**What the task asks:**
Give only the number of lines in these records that include "authenticated".
*** Data extract Section Begins ***
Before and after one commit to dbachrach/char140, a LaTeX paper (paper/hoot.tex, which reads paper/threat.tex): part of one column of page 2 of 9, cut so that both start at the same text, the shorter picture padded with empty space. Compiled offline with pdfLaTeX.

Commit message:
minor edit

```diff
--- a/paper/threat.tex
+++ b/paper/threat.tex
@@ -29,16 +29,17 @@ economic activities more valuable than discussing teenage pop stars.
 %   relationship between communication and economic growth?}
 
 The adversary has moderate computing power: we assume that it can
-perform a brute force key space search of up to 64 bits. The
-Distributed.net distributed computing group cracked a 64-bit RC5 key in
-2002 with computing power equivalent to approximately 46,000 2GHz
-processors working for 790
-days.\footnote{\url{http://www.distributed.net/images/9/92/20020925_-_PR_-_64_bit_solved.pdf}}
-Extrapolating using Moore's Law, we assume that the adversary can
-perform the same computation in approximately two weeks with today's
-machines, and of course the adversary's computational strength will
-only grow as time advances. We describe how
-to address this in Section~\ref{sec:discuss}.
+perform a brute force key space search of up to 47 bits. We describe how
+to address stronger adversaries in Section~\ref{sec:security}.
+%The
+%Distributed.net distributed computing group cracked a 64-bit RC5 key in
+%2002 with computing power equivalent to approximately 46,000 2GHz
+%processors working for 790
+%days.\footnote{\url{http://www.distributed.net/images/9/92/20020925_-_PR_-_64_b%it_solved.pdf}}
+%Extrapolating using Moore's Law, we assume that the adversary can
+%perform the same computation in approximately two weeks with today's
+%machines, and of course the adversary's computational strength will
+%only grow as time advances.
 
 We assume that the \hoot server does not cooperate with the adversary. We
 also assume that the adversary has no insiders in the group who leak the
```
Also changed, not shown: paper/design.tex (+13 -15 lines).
*** Data extract Section Ends ***
*** Data extract Section Begins ***
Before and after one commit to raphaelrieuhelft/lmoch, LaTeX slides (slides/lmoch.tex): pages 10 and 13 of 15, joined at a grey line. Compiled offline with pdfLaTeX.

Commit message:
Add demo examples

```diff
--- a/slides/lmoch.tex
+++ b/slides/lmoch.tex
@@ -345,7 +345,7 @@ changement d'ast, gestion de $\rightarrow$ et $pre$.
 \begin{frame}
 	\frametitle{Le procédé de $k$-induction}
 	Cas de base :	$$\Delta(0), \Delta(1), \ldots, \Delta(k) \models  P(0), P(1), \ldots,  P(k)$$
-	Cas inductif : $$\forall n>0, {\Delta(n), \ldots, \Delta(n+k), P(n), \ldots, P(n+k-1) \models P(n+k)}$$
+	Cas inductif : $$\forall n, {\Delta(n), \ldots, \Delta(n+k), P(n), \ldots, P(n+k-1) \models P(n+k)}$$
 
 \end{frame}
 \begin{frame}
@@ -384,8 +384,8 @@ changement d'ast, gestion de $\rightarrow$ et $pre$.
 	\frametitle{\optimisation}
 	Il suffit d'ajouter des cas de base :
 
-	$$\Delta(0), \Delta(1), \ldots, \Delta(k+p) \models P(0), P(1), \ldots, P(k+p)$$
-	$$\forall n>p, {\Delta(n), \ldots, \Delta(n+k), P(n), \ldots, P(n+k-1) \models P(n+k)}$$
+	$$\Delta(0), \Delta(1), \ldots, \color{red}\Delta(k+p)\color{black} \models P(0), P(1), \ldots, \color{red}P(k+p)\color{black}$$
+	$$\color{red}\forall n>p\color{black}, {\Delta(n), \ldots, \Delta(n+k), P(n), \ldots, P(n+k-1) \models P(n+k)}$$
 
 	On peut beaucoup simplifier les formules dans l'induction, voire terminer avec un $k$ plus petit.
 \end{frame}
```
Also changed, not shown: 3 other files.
*** Data extract Section Ends ***
*** Data extract Section Begins ***
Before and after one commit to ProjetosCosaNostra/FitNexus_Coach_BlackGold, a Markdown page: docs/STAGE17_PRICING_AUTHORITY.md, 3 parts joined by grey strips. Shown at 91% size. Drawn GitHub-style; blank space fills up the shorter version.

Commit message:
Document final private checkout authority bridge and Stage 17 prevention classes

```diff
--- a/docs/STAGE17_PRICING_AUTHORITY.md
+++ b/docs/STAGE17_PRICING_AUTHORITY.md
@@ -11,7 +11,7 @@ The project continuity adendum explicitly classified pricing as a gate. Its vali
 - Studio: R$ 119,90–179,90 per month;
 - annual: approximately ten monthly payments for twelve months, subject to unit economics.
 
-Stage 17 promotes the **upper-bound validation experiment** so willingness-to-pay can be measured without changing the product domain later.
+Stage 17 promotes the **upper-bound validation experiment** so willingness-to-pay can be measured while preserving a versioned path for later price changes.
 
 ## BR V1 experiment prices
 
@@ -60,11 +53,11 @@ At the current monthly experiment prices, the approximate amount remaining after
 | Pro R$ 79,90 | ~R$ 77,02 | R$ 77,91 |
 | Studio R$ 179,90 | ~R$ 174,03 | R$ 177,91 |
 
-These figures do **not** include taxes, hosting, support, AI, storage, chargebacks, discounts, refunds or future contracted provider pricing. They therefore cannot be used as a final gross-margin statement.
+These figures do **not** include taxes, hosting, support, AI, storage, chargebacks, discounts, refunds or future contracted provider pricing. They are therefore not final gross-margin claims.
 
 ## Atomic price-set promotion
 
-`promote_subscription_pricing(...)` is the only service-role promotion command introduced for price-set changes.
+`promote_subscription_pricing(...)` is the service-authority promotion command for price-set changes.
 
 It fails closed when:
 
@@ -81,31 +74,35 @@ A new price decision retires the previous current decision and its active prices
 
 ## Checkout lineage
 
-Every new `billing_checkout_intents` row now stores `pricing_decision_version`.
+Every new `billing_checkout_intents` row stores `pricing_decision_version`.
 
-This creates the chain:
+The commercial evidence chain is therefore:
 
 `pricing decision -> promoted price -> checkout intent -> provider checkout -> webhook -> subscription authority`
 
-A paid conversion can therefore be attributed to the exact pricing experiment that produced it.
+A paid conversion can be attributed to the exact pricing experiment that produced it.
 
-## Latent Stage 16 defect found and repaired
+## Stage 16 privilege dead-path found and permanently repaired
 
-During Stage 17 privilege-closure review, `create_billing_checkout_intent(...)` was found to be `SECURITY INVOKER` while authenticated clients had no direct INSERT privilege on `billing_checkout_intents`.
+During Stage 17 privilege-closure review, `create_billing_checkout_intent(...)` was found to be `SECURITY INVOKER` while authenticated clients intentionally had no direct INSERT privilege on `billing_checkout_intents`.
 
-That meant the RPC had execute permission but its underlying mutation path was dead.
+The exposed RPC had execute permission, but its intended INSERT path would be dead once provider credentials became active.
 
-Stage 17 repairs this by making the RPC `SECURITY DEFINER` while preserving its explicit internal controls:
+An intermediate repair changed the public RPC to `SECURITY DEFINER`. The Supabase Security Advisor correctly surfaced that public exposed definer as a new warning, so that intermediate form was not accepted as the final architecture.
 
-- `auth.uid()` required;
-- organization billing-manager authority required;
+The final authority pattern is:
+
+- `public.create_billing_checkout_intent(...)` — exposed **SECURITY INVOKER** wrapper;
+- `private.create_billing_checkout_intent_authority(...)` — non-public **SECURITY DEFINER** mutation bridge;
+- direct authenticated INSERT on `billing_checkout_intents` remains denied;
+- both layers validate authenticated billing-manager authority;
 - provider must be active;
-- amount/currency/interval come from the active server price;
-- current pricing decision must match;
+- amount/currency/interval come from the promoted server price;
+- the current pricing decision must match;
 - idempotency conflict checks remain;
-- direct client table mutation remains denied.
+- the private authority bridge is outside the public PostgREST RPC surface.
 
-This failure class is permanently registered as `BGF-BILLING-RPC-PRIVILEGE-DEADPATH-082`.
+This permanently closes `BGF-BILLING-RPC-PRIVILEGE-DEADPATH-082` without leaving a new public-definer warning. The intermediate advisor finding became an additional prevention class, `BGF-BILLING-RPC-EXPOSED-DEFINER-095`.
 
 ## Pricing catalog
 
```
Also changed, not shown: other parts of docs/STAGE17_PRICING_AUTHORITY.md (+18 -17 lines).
*** Data extract Section Ends ***
**Answer below:**
4